Do you think it's true that every house has a secret? If the walls could talk would you want to hear what they had to say? The Harper House in this story could certainly tell you a few things.
We meet Roz, descendent of the owners of the Harper House, where she now resides. Recently divorced, she is a likable perky, wealthy woman in mid-life, searching to find answers to some hidden happenings in her home. It seems Harper House has had a ghostly residence for years; a young woman who sings to the newborn and has stayed in the shadows until recently. Her gentle presence, which was tolerated through the years, is now turning into rage and violence; nearly taking the life of Roz and endangering her entire household. Who is this woman and why will she not leave the house? Why has she turned from gentle to savage and how is she connected to the family? Chilling questions for sure; and you will devour the book to find out the answers.

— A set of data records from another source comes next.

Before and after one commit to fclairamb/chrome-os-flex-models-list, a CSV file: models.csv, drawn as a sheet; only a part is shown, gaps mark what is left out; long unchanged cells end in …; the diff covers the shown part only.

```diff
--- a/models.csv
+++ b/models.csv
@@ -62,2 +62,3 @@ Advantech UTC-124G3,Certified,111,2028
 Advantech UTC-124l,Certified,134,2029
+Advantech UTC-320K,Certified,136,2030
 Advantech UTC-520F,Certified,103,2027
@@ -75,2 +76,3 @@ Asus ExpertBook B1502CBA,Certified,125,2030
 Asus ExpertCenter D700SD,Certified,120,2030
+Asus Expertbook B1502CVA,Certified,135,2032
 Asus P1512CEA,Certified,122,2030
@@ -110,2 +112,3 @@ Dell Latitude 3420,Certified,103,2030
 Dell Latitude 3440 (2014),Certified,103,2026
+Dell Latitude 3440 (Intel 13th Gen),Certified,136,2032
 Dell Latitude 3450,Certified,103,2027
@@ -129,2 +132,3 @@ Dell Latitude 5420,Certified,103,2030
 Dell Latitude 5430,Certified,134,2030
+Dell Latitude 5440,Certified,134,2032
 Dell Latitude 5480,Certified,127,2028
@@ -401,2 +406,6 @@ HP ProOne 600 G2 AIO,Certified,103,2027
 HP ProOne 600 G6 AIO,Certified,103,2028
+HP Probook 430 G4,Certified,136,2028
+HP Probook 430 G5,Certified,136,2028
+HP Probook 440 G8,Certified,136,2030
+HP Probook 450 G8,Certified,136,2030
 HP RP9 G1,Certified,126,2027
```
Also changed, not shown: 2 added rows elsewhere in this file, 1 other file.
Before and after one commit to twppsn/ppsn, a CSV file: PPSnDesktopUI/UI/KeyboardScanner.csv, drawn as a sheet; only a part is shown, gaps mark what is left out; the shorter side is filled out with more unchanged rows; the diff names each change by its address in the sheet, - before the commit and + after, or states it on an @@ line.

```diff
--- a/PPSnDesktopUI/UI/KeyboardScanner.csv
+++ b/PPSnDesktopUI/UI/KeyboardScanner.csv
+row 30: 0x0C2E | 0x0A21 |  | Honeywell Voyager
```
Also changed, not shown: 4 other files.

The author does a wonderful job in story and character development in this novel. She allows you to know the main players, draws you into their personal lives and emotions
and uses this as building blocks to the danger and mystery that surrounds them.
Ms. Roberts adds some romance and humor which makes the work a comfortable read without losing it's mysterious element. I found this book to be outstanding. a real page turner and one that I can highly recommend
on April 27, 2006
Black Rose, the second in the In the Garden series, focuses on Rosalind (Roz) Harper; head of Harper House; owner of the In The Garden nursery; mother to luscious Harper (as well as Austin and Mason); close friend of Stella Rothchild; distant cousin by marriage (on her late husband's side) and friend to Hayley Phillips; hot babe; temperamental; difficult. I could go on, but you probably get the picture. Roz is a powerful woman who works at maintaining control of her life. This can be difficult when ex-husband (#2...a mistake), Bryce Clerk, makes a serious effort to make her life miserable.
When the situation with the Harper Bride (the ghost) turns very dangerous in Blue Dahlia, Roz decides to hire a professional to find out what's up with the ghost (whose name we learn is Amelia). Enter genealogist, Dr. Mitchell Carnegie, in Black Rose. Mitch's arrival on the scene adds new energy to Roz's life (though she seems to have plenty of that already), some anxiety, and a growing passion for the handsome (of course), brilliant, kindly man who has come into her life.
At the same time, Hayley Phillips, who came to Roz about six months pregnant in Blue Dahlia, gives birth to baby Lily, named after the red lilies Harper Ashby (Roz's eldest son) brings to the birthing room just before Lily arrives. There's an underlying sexual tension growing between these two as the story develops and, by the end of Black Rose, the stage is set for Red Lily, Hayley's story.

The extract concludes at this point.